(Records contained in a dataset)
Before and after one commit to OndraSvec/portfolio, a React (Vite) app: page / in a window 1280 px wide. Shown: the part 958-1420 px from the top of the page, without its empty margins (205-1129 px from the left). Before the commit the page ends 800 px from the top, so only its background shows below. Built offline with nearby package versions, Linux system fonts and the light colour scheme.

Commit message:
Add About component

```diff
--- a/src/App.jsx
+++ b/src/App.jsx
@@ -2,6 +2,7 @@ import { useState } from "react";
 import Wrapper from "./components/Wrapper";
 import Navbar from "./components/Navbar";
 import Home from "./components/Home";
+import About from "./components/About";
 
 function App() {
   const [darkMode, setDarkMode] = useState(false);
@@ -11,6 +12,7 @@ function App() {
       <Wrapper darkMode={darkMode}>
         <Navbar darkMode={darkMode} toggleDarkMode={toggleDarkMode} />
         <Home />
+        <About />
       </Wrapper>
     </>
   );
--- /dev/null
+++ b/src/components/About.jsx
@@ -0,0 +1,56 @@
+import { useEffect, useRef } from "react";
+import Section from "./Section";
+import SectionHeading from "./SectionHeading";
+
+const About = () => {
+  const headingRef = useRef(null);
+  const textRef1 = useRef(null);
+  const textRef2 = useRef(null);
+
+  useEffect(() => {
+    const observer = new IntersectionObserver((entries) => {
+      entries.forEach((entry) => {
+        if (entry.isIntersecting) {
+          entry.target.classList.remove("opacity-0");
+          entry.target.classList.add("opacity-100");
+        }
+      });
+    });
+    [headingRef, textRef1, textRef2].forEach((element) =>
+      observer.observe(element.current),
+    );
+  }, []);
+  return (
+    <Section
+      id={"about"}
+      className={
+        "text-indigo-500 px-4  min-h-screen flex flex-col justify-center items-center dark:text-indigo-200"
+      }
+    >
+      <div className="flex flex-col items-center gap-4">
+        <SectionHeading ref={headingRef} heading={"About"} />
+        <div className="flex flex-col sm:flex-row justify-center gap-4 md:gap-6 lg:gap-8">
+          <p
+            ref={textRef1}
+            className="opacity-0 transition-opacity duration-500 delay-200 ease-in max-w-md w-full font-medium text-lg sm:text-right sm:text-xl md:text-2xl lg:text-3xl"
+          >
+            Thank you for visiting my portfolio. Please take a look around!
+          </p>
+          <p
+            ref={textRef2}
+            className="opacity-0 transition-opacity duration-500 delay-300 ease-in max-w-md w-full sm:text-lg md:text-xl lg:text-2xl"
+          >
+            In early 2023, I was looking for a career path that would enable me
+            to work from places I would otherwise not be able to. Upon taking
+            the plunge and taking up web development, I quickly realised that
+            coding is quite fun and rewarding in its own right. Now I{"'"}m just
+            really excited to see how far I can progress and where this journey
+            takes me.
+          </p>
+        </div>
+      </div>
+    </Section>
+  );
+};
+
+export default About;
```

* Activity
For every entry in the records above, write an exact copy.

* Answer to the exercise
Before and after one commit to OndraSvec/portfolio, a React (Vite) app: page / in a window 1280 px wide. Shown: the part 958-1420 px from the top of the page, without its empty margins (205-1129 px from the left). Before the commit the page ends 800 px from the top, so only its background shows below. Built offline with nearby package versions, Linux system fonts and the light colour scheme.

Commit message:
Add About component

```diff
--- a/src/App.jsx
+++ b/src/App.jsx
@@ -2,6 +2,7 @@ import { useState } from "react";
 import Wrapper from "./components/Wrapper";
 import Navbar from "./components/Navbar";
 import Home from "./components/Home";
+import About from "./components/About";
 
 function App() {
   const [darkMode, setDarkMode] = useState(false);
@@ -11,6 +12,7 @@ function App() {
       <Wrapper darkMode={darkMode}>
         <Navbar darkMode={darkMode} toggleDarkMode={toggleDarkMode} />
         <Home />
+        <About />
       </Wrapper>
     </>
   );
--- /dev/null
+++ b/src/components/About.jsx
@@ -0,0 +1,56 @@
+import { useEffect, useRef } from "react";
+import Section from "./Section";
+import SectionHeading from "./SectionHeading";
+
+const About = () => {
+  const headingRef = useRef(null);
+  const textRef1 = useRef(null);
+  const textRef2 = useRef(null);
+
+  useEffect(() => {
+    const observer = new IntersectionObserver((entries) => {
+      entries.forEach((entry) => {
+        if (entry.isIntersecting) {
+          entry.target.classList.remove("opacity-0");
+          entry.target.classList.add("opacity-100");
+        }
+      });
+    });
+    [headingRef, textRef1, textRef2].forEach((element) =>
+      observer.observe(element.current),
+    );
+  }, []);
+  return (
+    <Section
+      id={"about"}
+      className={
+        "text-indigo-500 px-4  min-h-screen flex flex-col justify-center items-center dark:text-indigo-200"
+      }
+    >
+      <div className="flex flex-col items-center gap-4">
+        <SectionHeading ref={headingRef} heading={"About"} />
+        <div className="flex flex-col sm:flex-row justify-center gap-4 md:gap-6 lg:gap-8">
+          <p
+            ref={textRef1}
+            className="opacity-0 transition-opacity duration-500 delay-200 ease-in max-w-md w-full font-medium text-lg sm:text-right sm:text-xl md:text-2xl lg:text-3xl"
+          >
+            Thank you for visiting my portfolio. Please take a look around!
+          </p>
+          <p
+            ref={textRef2}
+            className="opacity-0 transition-opacity duration-500 delay-300 ease-in max-w-md w-full sm:text-lg md:text-xl lg:text-2xl"
+          >
+            In early 2023, I was looking for a career path that would enable me
+            to work from places I would otherwise not be able to. Upon taking
+            the plunge and taking up web development, I quickly realised that
+            coding is quite fun and rewarding in its own right. Now I{"'"}m just
+            really excited to see how far I can progress and where this journey
+            takes me.
+          </p>
+        </div>
+      </div>
+    </Section>
+  );
+};
+
+export default About;
```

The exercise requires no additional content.